Saturday, April 24, 2010
CRAZY HEART -- My Review
In 1983 a little film titled Tender Mercies was released starring Robert Duvall and Tess Harper. The film was about hard drinking old time country singer trying to get his life together. While not a financial success Tender Mercies was a critical and fan favorite. It garnered a best original screenplay Oscar as well as one for Robert Duvall, his only win thus far if memory serves.
They have been trying to remake that movie ever since.
The latest attempt is titled Crazy Heart a film that won huge praise for Jeff Bridges for his portrayal of Bad Blake the central character in the film. To me Crazy Heart was a tedious, schmaltzy and overly familiar movie that was so predictable that you can never sit down and just enjoy it. The sad part for me was I wanted to like this film, I went into it amped to see it. I even tried to convince myself that it was good after the first mind numbing forty five minutes. It wasn't too long before reality set it and the cliches, awkward pacing and general laziness of the movie ended my enjoyment.

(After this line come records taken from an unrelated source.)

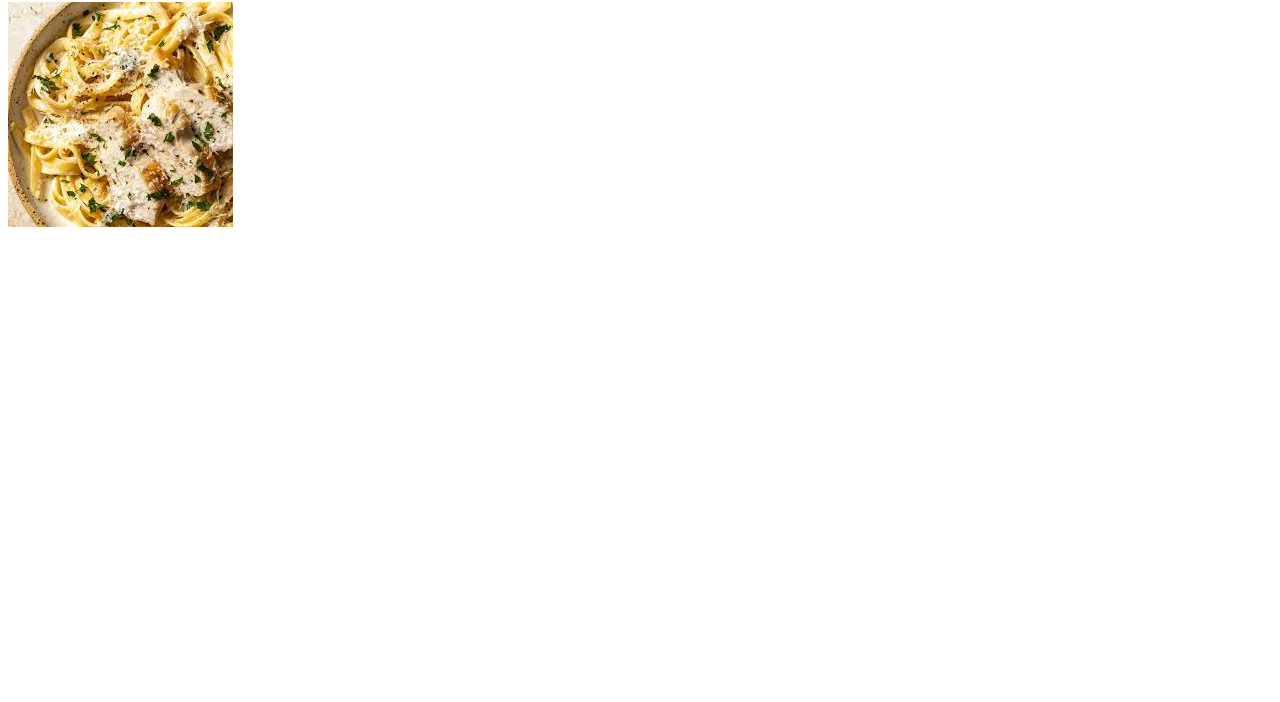
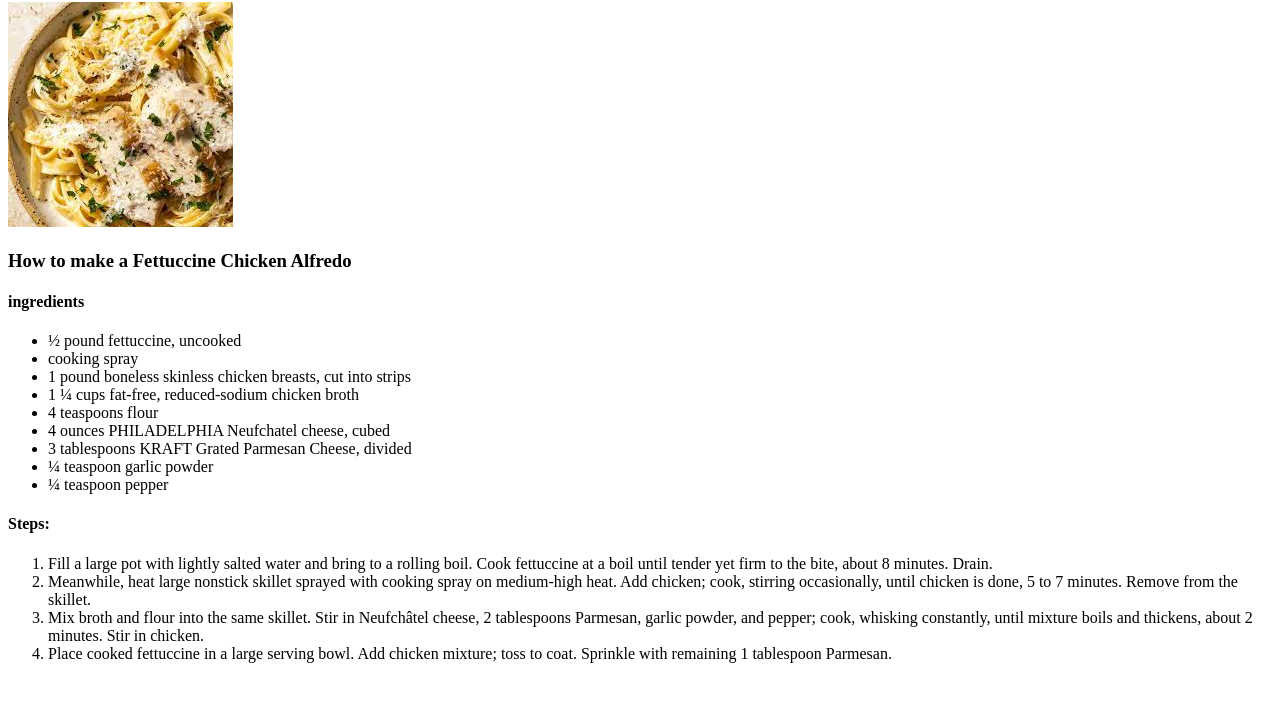
Before and after one commit to fsocietyy13/odin-recipes, a plain HTML site: page recipes/pasta.html in a window 1280 px wide. Shown: the part 78-780 px from the top of the page. Drawn offline with Linux system fonts and the light colour scheme.

Commit message:
Completed the pasta page

```diff
--- a/recipes/pasta.html
+++ b/recipes/pasta.html
@@ -2,10 +2,54 @@
 <html lang="en">
     <head>
         <meta charset="UTF-8">
+        <meta name="viewport" content="width=device-width, initial-scale=1.0">
         <title>Pasta</title>
     </head>
     <body>
         <h1>Pasta Recipe</h1>
         <img src="images/pasta.jpeg" alt="A dish of pasta">
+
+        <h3>How to make a Fettuccine Chicken Alfredo</h3>
+        <h4>ingredients</h4>
+        <ul>
+            <li>½ pound fettuccine, uncooked
+
+            </li>
+            <li>cooking spray
+
+            </li>
+            <li>1 pound boneless skinless chicken breasts, cut into strips
+
+            </li>
+            <li>1 ¼ cups fat-free, reduced-sodium chicken broth
+
+            </li>
+            <li>4 teaspoons flour
+
+            </li>
+            <li>4 ounces PHILADELPHIA Neufchatel cheese, cubed
+
+            </li>
+            <li>3 tablespoons KRAFT Grated Parmesan Cheese, divided
+
+            </li>
+            <li>¼ teaspoon garlic powder
+
+            </li>
+            <li>¼ teaspoon pepper
+
+            </li>
+        </ul>
+        <h4>Steps:</h4>
+        <ol>
+            <li>Fill a large pot with lightly salted water and bring to a rolling boil. Cook fettuccine at a boil until tender yet firm to the bite, about 8 minutes. Drain.</li>
+            <li>Meanwhile, heat large nonstick skillet sprayed with cooking spray on medium-high heat. Add chicken; cook, stirring occasionally, until chicken is done, 5 to 7 minutes. Remove from the skillet.
+            </li>
+            <li>Mix broth and flour into the same skillet. Stir in Neufchâtel cheese, 2 tablespoons Parmesan, garlic powder, and pepper; cook, whisking constantly, until mixture boils and thickens, about 2 minutes. Stir in chicken.
+            </li>
+            <li>Place cooked fettuccine in a large serving bowl. Add chicken mixture; toss to coat. Sprinkle with remaining 1 tablespoon Parmesan.
+            </li>
+
+        </ol>
     </body>
 </html>
```
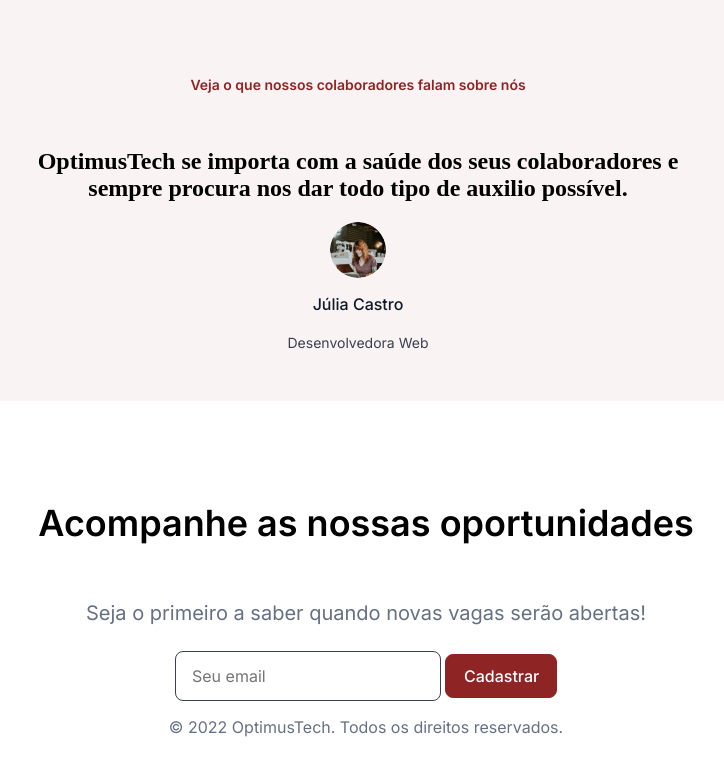
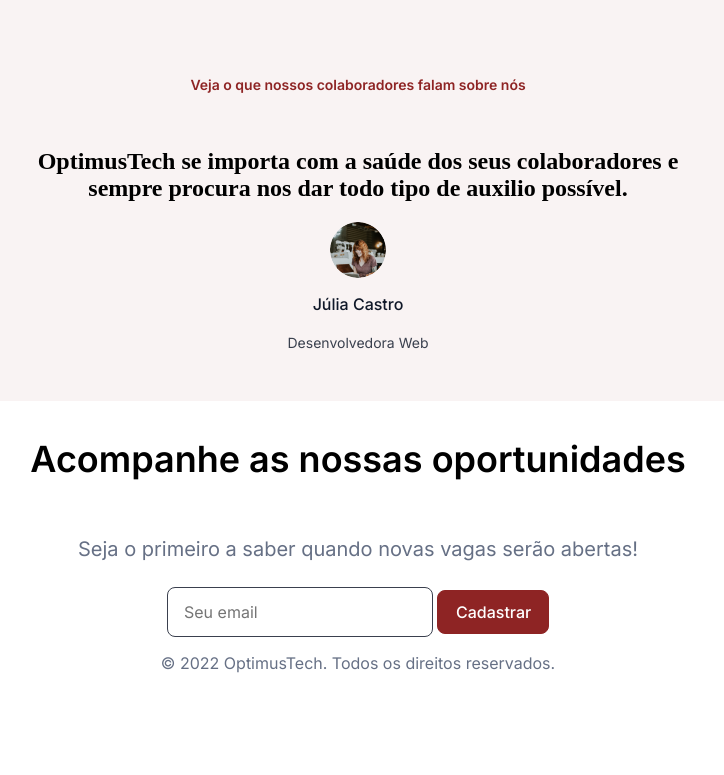
Before and after one commit to brunarcampos/7DaysOfCode_Desafio1, a plain HTML site: page index.html in a window 1280 px wide. Shown: the part 2245-3020 px from the top of the page, without its empty margins (282-1006 px from the left). After the commit the page ends 2930 px from the top, so only its background shows below. Drawn offline with Linux system fonts and the light colour scheme.

Commit message:
projeto_finalizado

```diff
--- a/index.html
+++ b/index.html
@@ -333,15 +333,11 @@
         }
 
         .rodape {
-            width: 1088px;
             text-align: center;
-            height: 404px;
             justify-content: center;
             align-items: center;
             display: flex;
             flex-direction: column;
-            margin-left: 96px;
-
         }
 
         .rodape-titulo {
```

From the outset of the film you're smacked across the face with the cliches. Bridges character Bad Blake is a washed up country singer who, you guessed it, has a drinking problem, doesn't take care of himself and is ornery and grouchy but, beneath it all, beats a heart of gold. Seriously, that's established in the first ten minutes of the film and yet somehow I'm supposed to be invested in a cliche character that could be from a dozen "country" movies. Blake has a crappy manager, a rough life on the road and the entire time he has to watch his protege Tommy Sweet sell millions of records and achieve riches and fame.
With those cliches set then we get the lonely single woman (Maggie Gyllenhaal) and her cute kid that come into Bad Blake's life and become the family he never had. Oh wait, did I mention Blake has a grown son he's never seen? Anyway as soon as Blake gets deeply involved with Gyllenhaal you know that it's going to end up with him doing something stupid involving her kid while he's drunk. That fact is so certain I spent most of my time waiting for it so when it came there was zero emotional reaction. I knew Gyyllenhall's character would leave Blake over this which would drive him to clean up his act.
Enter Robert Duvall who I guess they brought in because they ripped off Tender Mercies so badly they felt compelled or guilty. Duvall is the straight talking ex-alcoholic that doesn't let Blake get away with anything and helps him get on the straight and narrow. So now we have the tough friend who won't let his buddy die, cliche number 15..check. Once Blake gets clean there's a laundry list of little scenes that you knew were coming straight up to the sappy ending. I never read the original novel by Thomas Cobb but if its like the film it's no wonder I haven't.
The pacing problems with Crazy Heart are basically that it has none. The movie doesn't flow as a story, instead it comes across as series of clunky scenes that don't really work together. Nothing is allowed to pick up steam or even work itself out. Through out the movie Blake is constantly pissed at his protege Tommy Sweet (Colin Ferrell in one of the stupidest casting choices EVER) but they never really say why. There's also no resolution to the relationship either, it just falls away until the end. Whenever Gyllenhaal's character seemed about to rise above just being a plot device the movie moved away from her and put Blake back on the road.
Crazy Heart also suffers from feeling very Hollywood Country. It never ever feels authentic but more like a group of "actors" getting together to use their "craft" to tell a "real and human story". It feels pretentious, as if you could sense the scum Hollywood execs on set with brand new Johnny Cash t-shirts and new cowboy hats. Many gave Jeff Bridges credit for raising the film above it's obvious flaws but I don't see it. To me Bridges basically was The Big Lebowski as a country singer.
Crazy Heart had some nice ambitions and I could tell it was trying to relay a convincing story it just never did. The movie never gets started because it can't rise above feeling like a series of scenes instead of a comprehensive film. The lack of originality also weighs the movie down as does the often disingenuous performances by the cast. If the plot of Crazy Heart sounds good do yourself a favor and watch Tender Mercies, you'll be much happier.